Code change snippets
***
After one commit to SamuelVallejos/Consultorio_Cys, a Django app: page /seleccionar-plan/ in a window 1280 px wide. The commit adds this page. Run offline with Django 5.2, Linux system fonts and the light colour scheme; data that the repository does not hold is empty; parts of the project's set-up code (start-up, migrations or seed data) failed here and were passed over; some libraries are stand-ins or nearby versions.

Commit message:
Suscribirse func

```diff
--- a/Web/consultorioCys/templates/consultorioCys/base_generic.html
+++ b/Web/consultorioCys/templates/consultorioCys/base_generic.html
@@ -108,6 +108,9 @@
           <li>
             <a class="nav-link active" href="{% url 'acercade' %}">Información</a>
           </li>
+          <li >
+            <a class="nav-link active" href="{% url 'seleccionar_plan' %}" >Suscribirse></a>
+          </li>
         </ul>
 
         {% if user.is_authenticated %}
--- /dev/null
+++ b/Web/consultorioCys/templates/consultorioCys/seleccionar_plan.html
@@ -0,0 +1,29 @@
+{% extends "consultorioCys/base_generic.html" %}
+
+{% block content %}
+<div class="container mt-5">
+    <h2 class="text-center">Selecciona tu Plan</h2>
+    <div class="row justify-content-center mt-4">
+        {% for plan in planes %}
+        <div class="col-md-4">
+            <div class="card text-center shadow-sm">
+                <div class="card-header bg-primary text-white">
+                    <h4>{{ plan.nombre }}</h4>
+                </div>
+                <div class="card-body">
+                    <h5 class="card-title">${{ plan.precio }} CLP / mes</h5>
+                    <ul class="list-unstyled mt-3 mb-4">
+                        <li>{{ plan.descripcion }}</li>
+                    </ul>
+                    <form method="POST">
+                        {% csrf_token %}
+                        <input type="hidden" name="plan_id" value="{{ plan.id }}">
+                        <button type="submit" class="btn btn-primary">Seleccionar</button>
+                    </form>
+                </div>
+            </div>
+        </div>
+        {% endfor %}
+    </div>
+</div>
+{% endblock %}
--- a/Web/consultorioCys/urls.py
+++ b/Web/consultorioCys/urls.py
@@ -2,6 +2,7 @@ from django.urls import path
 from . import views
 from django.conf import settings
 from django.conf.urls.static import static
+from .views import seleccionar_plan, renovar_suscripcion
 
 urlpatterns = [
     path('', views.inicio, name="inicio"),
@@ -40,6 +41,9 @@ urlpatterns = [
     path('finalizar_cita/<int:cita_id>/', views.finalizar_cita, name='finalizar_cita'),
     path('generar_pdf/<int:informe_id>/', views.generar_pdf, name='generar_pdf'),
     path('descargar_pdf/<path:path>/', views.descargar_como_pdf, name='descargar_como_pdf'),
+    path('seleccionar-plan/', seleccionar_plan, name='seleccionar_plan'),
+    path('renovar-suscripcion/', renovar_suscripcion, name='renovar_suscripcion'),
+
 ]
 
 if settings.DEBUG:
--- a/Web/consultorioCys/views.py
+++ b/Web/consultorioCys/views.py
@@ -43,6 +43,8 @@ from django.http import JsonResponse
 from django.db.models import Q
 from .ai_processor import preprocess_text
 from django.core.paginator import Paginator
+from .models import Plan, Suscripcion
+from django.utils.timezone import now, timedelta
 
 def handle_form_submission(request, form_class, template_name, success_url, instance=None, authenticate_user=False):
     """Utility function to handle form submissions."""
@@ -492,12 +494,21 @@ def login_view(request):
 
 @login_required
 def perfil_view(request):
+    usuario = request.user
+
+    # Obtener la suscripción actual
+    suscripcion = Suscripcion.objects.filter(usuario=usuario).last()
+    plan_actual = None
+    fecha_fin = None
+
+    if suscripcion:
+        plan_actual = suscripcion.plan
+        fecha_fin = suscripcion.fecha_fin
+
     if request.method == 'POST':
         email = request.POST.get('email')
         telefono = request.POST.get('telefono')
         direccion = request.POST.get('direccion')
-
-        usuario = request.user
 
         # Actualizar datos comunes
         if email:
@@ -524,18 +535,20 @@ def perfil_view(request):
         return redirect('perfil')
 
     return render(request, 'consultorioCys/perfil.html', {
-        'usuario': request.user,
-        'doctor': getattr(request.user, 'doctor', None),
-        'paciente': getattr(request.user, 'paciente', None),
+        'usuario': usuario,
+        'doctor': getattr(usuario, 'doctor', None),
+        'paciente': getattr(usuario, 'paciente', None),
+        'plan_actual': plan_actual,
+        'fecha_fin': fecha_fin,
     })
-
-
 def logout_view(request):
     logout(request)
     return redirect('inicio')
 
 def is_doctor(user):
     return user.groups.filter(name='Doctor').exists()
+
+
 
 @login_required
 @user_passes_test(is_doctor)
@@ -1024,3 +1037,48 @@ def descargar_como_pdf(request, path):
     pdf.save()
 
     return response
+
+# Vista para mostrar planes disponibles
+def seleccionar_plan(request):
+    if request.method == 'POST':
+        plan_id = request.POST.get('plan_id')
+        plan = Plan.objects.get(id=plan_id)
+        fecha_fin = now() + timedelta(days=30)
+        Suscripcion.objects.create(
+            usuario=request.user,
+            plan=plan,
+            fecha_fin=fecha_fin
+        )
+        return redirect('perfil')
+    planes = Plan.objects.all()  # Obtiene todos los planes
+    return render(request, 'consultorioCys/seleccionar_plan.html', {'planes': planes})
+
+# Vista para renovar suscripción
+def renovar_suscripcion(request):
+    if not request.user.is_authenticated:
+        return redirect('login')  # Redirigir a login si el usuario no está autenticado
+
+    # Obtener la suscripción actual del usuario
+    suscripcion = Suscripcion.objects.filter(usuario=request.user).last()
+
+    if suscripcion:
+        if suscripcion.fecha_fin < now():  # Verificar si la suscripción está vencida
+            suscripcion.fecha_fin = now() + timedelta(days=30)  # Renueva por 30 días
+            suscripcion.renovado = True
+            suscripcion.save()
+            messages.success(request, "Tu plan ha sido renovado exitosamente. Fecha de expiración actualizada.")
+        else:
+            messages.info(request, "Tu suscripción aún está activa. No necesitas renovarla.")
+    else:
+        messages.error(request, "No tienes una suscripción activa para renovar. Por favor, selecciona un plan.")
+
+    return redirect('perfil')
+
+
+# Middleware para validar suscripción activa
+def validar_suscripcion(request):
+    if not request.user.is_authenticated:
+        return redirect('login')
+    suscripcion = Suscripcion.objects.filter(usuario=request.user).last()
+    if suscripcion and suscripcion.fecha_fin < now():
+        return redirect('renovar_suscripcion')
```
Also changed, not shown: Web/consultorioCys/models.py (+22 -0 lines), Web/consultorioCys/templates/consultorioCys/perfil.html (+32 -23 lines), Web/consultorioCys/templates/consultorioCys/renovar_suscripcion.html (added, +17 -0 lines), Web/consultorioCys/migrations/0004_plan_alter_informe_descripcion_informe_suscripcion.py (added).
***
Problem details:
Return the data from the top line through the bottom line exactly.

Response:
After one commit to SamuelVallejos/Consultorio_Cys, a Django app: page /seleccionar-plan/ in a window 1280 px wide. The commit adds this page. Run offline with Django 5.2, Linux system fonts and the light colour scheme; data that the repository does not hold is empty; parts of the project's set-up code (start-up, migrations or seed data) failed here and were passed over; some libraries are stand-ins or nearby versions.

Commit message:
Suscribirse func

```diff
--- a/Web/consultorioCys/templates/consultorioCys/base_generic.html
+++ b/Web/consultorioCys/templates/consultorioCys/base_generic.html
@@ -108,6 +108,9 @@
           <li>
             <a class="nav-link active" href="{% url 'acercade' %}">Información</a>
           </li>
+          <li >
+            <a class="nav-link active" href="{% url 'seleccionar_plan' %}" >Suscribirse></a>
+          </li>
         </ul>
 
         {% if user.is_authenticated %}
--- /dev/null
+++ b/Web/consultorioCys/templates/consultorioCys/seleccionar_plan.html
@@ -0,0 +1,29 @@
+{% extends "consultorioCys/base_generic.html" %}
+
+{% block content %}
+<div class="container mt-5">
+    <h2 class="text-center">Selecciona tu Plan</h2>
+    <div class="row justify-content-center mt-4">
+        {% for plan in planes %}
+        <div class="col-md-4">
+            <div class="card text-center shadow-sm">
+                <div class="card-header bg-primary text-white">
+                    <h4>{{ plan.nombre }}</h4>
+                </div>
+                <div class="card-body">
+                    <h5 class="card-title">${{ plan.precio }} CLP / mes</h5>
+                    <ul class="list-unstyled mt-3 mb-4">
+                        <li>{{ plan.descripcion }}</li>
+                    </ul>
+                    <form method="POST">
+                        {% csrf_token %}
+                        <input type="hidden" name="plan_id" value="{{ plan.id }}">
+                        <button type="submit" class="btn btn-primary">Seleccionar</button>
+                    </form>
+                </div>
+            </div>
+        </div>
+        {% endfor %}
+    </div>
+</div>
+{% endblock %}
--- a/Web/consultorioCys/urls.py
+++ b/Web/consultorioCys/urls.py
@@ -2,6 +2,7 @@ from django.urls import path
 from . import views
 from django.conf import settings
 from django.conf.urls.static import static
+from .views import seleccionar_plan, renovar_suscripcion
 
 urlpatterns = [
     path('', views.inicio, name="inicio"),
@@ -40,6 +41,9 @@ urlpatterns = [
     path('finalizar_cita/<int:cita_id>/', views.finalizar_cita, name='finalizar_cita'),
     path('generar_pdf/<int:informe_id>/', views.generar_pdf, name='generar_pdf'),
     path('descargar_pdf/<path:path>/', views.descargar_como_pdf, name='descargar_como_pdf'),
+    path('seleccionar-plan/', seleccionar_plan, name='seleccionar_plan'),
+    path('renovar-suscripcion/', renovar_suscripcion, name='renovar_suscripcion'),
+
 ]
 
 if settings.DEBUG:
--- a/Web/consultorioCys/views.py
+++ b/Web/consultorioCys/views.py
@@ -43,6 +43,8 @@ from django.http import JsonResponse
 from django.db.models import Q
 from .ai_processor import preprocess_text
 from django.core.paginator import Paginator
+from .models import Plan, Suscripcion
+from django.utils.timezone import now, timedelta
 
 def handle_form_submission(request, form_class, template_name, success_url, instance=None, authenticate_user=False):
     """Utility function to handle form submissions."""
@@ -492,12 +494,21 @@ def login_view(request):
 
 @login_required
 def perfil_view(request):
+    usuario = request.user
+
+    # Obtener la suscripción actual
+    suscripcion = Suscripcion.objects.filter(usuario=usuario).last()
+    plan_actual = None
+    fecha_fin = None
+
+    if suscripcion:
+        plan_actual = suscripcion.plan
+        fecha_fin = suscripcion.fecha_fin
+
     if request.method == 'POST':
         email = request.POST.get('email')
         telefono = request.POST.get('telefono')
         direccion = request.POST.get('direccion')
-
-        usuario = request.user
 
         # Actualizar datos comunes
         if email:
@@ -524,18 +535,20 @@ def perfil_view(request):
         return redirect('perfil')
 
     return render(request, 'consultorioCys/perfil.html', {
-        'usuario': request.user,
-        'doctor': getattr(request.user, 'doctor', None),
-        'paciente': getattr(request.user, 'paciente', None),
+        'usuario': usuario,
+        'doctor': getattr(usuario, 'doctor', None),
+        'paciente': getattr(usuario, 'paciente', None),
+        'plan_actual': plan_actual,
+        'fecha_fin': fecha_fin,
     })
-
-
 def logout_view(request):
     logout(request)
     return redirect('inicio')
 
 def is_doctor(user):
     return user.groups.filter(name='Doctor').exists()
+
+
 
 @login_required
 @user_passes_test(is_doctor)
@@ -1024,3 +1037,48 @@ def descargar_como_pdf(request, path):
     pdf.save()
 
     return response
+
+# Vista para mostrar planes disponibles
+def seleccionar_plan(request):
+    if request.method == 'POST':
+        plan_id = request.POST.get('plan_id')
+        plan = Plan.objects.get(id=plan_id)
+        fecha_fin = now() + timedelta(days=30)
+        Suscripcion.objects.create(
+            usuario=request.user,
+            plan=plan,
+            fecha_fin=fecha_fin
+        )
+        return redirect('perfil')
+    planes = Plan.objects.all()  # Obtiene todos los planes
+    return render(request, 'consultorioCys/seleccionar_plan.html', {'planes': planes})
+
+# Vista para renovar suscripción
+def renovar_suscripcion(request):
+    if not request.user.is_authenticated:
+        return redirect('login')  # Redirigir a login si el usuario no está autenticado
+
+    # Obtener la suscripción actual del usuario
+    suscripcion = Suscripcion.objects.filter(usuario=request.user).last()
+
+    if suscripcion:
+        if suscripcion.fecha_fin < now():  # Verificar si la suscripción está vencida
+            suscripcion.fecha_fin = now() + timedelta(days=30)  # Renueva por 30 días
+            suscripcion.renovado = True
+            suscripcion.save()
+            messages.success(request, "Tu plan ha sido renovado exitosamente. Fecha de expiración actualizada.")
+        else:
+            messages.info(request, "Tu suscripción aún está activa. No necesitas renovarla.")
+    else:
+        messages.error(request, "No tienes una suscripción activa para renovar. Por favor, selecciona un plan.")
+
+    return redirect('perfil')
+
+
+# Middleware para validar suscripción activa
+def validar_suscripcion(request):
+    if not request.user.is_authenticated:
+        return redirect('login')
+    suscripcion = Suscripcion.objects.filter(usuario=request.user).last()
+    if suscripcion and suscripcion.fecha_fin < now():
+        return redirect('renovar_suscripcion')
```
Also changed, not shown: Web/consultorioCys/models.py (+22 -0 lines), Web/consultorioCys/templates/consultorioCys/perfil.html (+32 -23 lines), Web/consultorioCys/templates/consultorioCys/renovar_suscripcion.html (added, +17 -0 lines), Web/consultorioCys/migrations/0004_plan_alter_informe_descripcion_informe_suscripcion.py (added).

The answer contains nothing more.